Mr. Rusk stated that it was the formal position of the U.S. that Formosa was in the hands of China. He explained at considerable length that the considerations which had led the U.S. to neutralize the Island at the time of the outbreak of hostilities in Korea, it being at that time impossible to determine whether the Communists move into Korea was immediately to be followed by aggressive Communist moves elsewhere, and the necessity for assuring that in such an event the resources of Formosa would not fall into the hands of the enemy. He explained the different situation of Formosa and our desire not to embarass any of our friends, who, though sympathetic to the necessity for preventing Formosa falling into the hands of Communist aggressors, would find it difficult to take a public position in the UN on the matter. Mr. Rusk also discussed the nucleus of Chinese administrators and technicians on Formosa, who though not necessarily pro-Chiang, were clearly anti-Communist and would be subject to severe Communist reprisals. He explained that subsequent Intelligence has entirely justified our original view that the North Korean attack was clearly instigated and supported by Communist China and Russia and, therefore, must be considered in the pattern of overall Communist aggression rather than a local Korean or Asian problem. He stated that Intelligence had confirmed, that long prior to June 25, [Page 1550] the Chinese Communists had released two divisions of troops from their armies to the North Korean Army to enable it to carry out the attack, and that the USSR had supplied the greater part of the munitions. Therefore, the Chinese intervention in Korea could not be considered as having been provoked by the U.S. policy toward Formosa, but rather as a part of the pattern of Communist aggression and, therefore, indivisible from any aggression anywhere. The United States could not accept the thesis that the Korean problem was solely an Asiatic problem. Aggression anywhere was a world problem and the U.S. was particularly concerned with Korea as a Pacific area problem having a direct relation to the security of Japan. It was impossible to believe that withdrawal of UN and Chinese Communists forces from Korea, as apparently envisaged by the Asians, leaving the country at the mercy of the North Korean aggressors could result in anything but continued turmoil and the falling of Korea to Communism. Mr. Rusk also stated that the difference in the view expressed by the Minister and those of ourselves arose primarily from the apparent difference between the interpretations of what China was up to in this affair. It was our view that the Chinese actions in Korea could not be separated from the overall pattern of Communist aggression, and that whatever policy China’s national interest may dictate, the experience with Communist satellites in Europe has shown that once a country came under Communist domination, it was thereafter difficult for it to act except at the dictate of Moscow.

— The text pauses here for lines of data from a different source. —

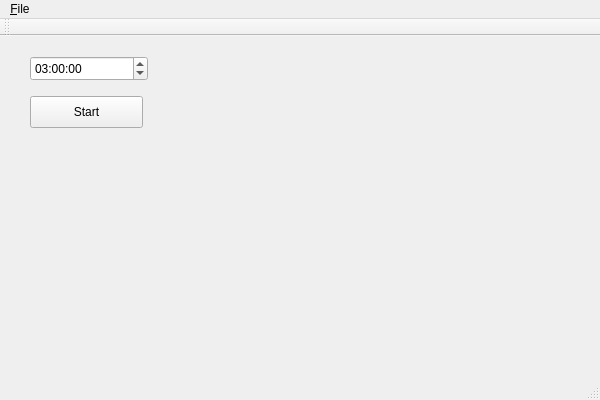
Above: Timer/mainwindow.ui from edvelezg/viper-sugui before the change. Below: the same form after it.
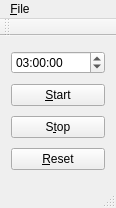
That is the form after the change.

```diff
--- a/Timer/mainwindow.ui
+++ b/Timer/mainwindow.ui
@@ -6,22 +6,22 @@
    <rect>
     <x>0</x>
     <y>0</y>
-    <width>600</width>
-    <height>400</height>
+    <width>116</width>
+    <height>208</height>
    </rect>
   </property>
   <property name="windowTitle">
    <string>MainWindow</string>
   </property>
   <widget class="QWidget" name="centralWidget">
+   <layout class="QGridLayout" name="gridLayout">
+    <item row="0" column="0">
    <widget class="QTimeEdit" name="timeEdit">
-    <property name="geometry">
-     <rect>
-      <x>30</x>
-      <y>20</y>
-      <width>118</width>
-      <height>25</height>
-     </rect>
+      <property name="baseSize">
+       <size>
+        <width>10</width>
+        <height>10</height>
+       </size>
     </property>
     <property name="maximumTime">
      <time>
@@ -41,26 +41,36 @@
      </time>
     </property>
    </widget>
-   <widget class="QPushButton" name="pushButton">
-    <property name="geometry">
-     <rect>
-      <x>30</x>
-      <y>60</y>
-      <width>113</width>
-      <height>32</height>
-     </rect>
-    </property>
+    </item>
+    <item row="1" column="0">
+     <widget class="QPushButton" name="btnStart">
+      <property name="text">
+       <string>&amp;Start</string>
+      </property>
+     </widget>
+    </item>
+    <item row="4" column="0">
+     <widget class="QPushButton" name="btnReset">
     <property name="text">
-     <string>Start</string>
-    </property>
-   </widget>
+       <string>&amp;Reset</string>
+      </property>
+     </widget>
+    </item>
+    <item row="2" column="0">
+     <widget class="QPushButton" name="btnStop">
+      <property name="text">
+       <string>S&amp;top</string>
+      </property>
+     </widget>
+    </item>
+   </layout>
   </widget>
   <widget class="QMenuBar" name="menuBar">
    <property name="geometry">
     <rect>
      <x>0</x>
      <y>0</y>
-     <width>600</width>
+     <width>116</width>
      <height>22</height>
     </rect>
    </property>
```
Lines whose indentation alone changed are shown as unchanged.
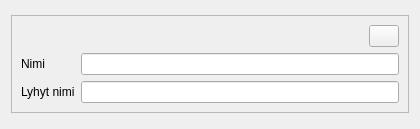
Above: arho_feature_template/gui/components/plan_regulation_group_widget.ui from GispoCoding/arho-qgis-plugin before the change. Below: the same form after it.
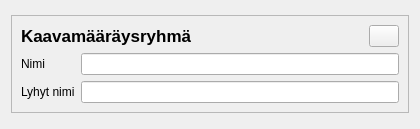
That is the form after the change.

Commit message:
add plan propositions
- add plan proposition model
- add widget for plan proposition
- handle saving and loading plan propositions for plan regulation groups
- add possibility to define plan propositions for custom plan regulation groups
- add PlanThemeLayer code layer model
- remove spacer and horizontal line layout items from plan regulation widget

Diff of the .ui file:
```diff
--- a/arho_feature_template/gui/components/plan_regulation_group_widget.ui
+++ b/arho_feature_template/gui/components/plan_regulation_group_widget.ui
@@ -34,9 +34,27 @@
      <property name="frameShadow">
       <enum>QFrame::Raised</enum>
      </property>
+     <property name="lineWidth">
+      <number>2</number>
+     </property>
      <layout class="QVBoxLayout" name="verticalLayout">
       <item>
        <layout class="QHBoxLayout" name="horizontalLayout">
+        <item>
+         <widget class="QLabel" name="label_2">
+          <property name="font">
+           <font>
+            <pointsize>13</pointsize>
+            <weight>75</weight>
+            <italic>false</italic>
+            <bold>true</bold>
+           </font>
+          </property>
+          <property name="text">
+           <string>Kaavamääräysryhmä</string>
+          </property>
+         </widget>
+        </item>
         <item>
          <spacer name="horizontalSpacer">
           <property name="orientation">
```
The commit also changes 9 other files.
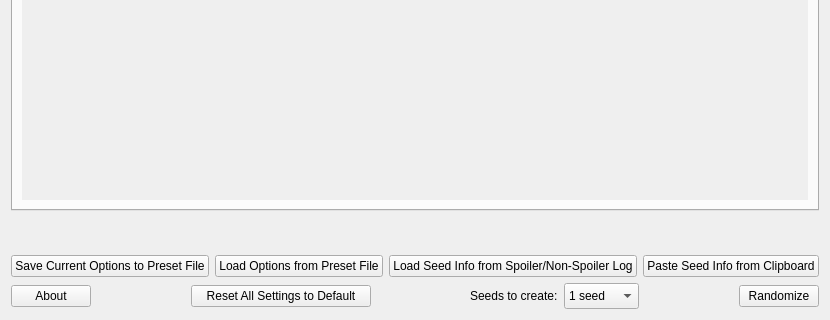
LagoLunatic/dsvrandom, file randomizer.ui: the form before one commit; both pictures show x 0 to 830 and y 440 to 760 of the 830 by 760 pixel window.
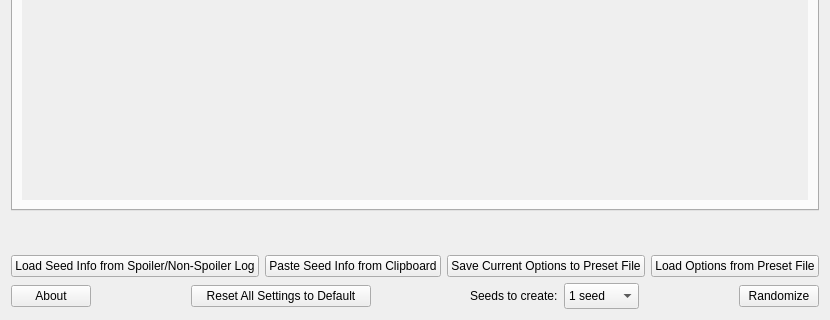
The form after the commit. The open tabs and pages were chosen to show the change. Icons and pictures are not drawn.

Commit message: Reorder seed info/preset buttons

The edit to the form file:
```diff
--- a/randomizer.ui
+++ b/randomizer.ui
@@ -812,20 +812,6 @@
    </item>
    <item>
     <layout class="QHBoxLayout" name="horizontalLayout_2">
-     <item>
-      <widget class="QPushButton" name="save_options_preset_button">
-       <property name="text">
-        <string>Save Current Options to Preset File</string>
-       </property>
-      </widget>
-     </item>
-     <item>
-      <widget class="QPushButton" name="load_options_preset_button">
-       <property name="text">
-        <string>Load Options from Preset File</string>
-       </property>
-      </widget>
-     </item>
      <item>
       <widget class="QPushButton" name="load_seed_info_button">
        <property name="text">
@@ -840,6 +826,20 @@
        </property>
       </widget>
      </item>
+     <item>
+      <widget class="QPushButton" name="save_options_preset_button">
+       <property name="text">
+        <string>Save Current Options to Preset File</string>
+       </property>
+      </widget>
+     </item>
+     <item>
+      <widget class="QPushButton" name="load_options_preset_button">
+       <property name="text">
+        <string>Load Options from Preset File</string>
+       </property>
+      </widget>
+     </item>
     </layout>
    </item>
    <item>
```
Left out of the diff: 4 changed lines with no effect on the pictures.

The entire conversation was very friendly in tone, but it was obvious that the Minister was not very strongly persuaded to our view.

  1. For text of Resolution 498 (V), passed by the U.N. General Assembly on February 1, see p. 150.
  2. For documentation concerning the dispute between India and Pakistan over Kashmir, see vol. vi, Part 2, pp. 1699 ff.
  3. Mohammad Zafrullah Khan.
  4. For documentation relating to this dispute, see vol. vi, Part 2, pp. 1929 ff.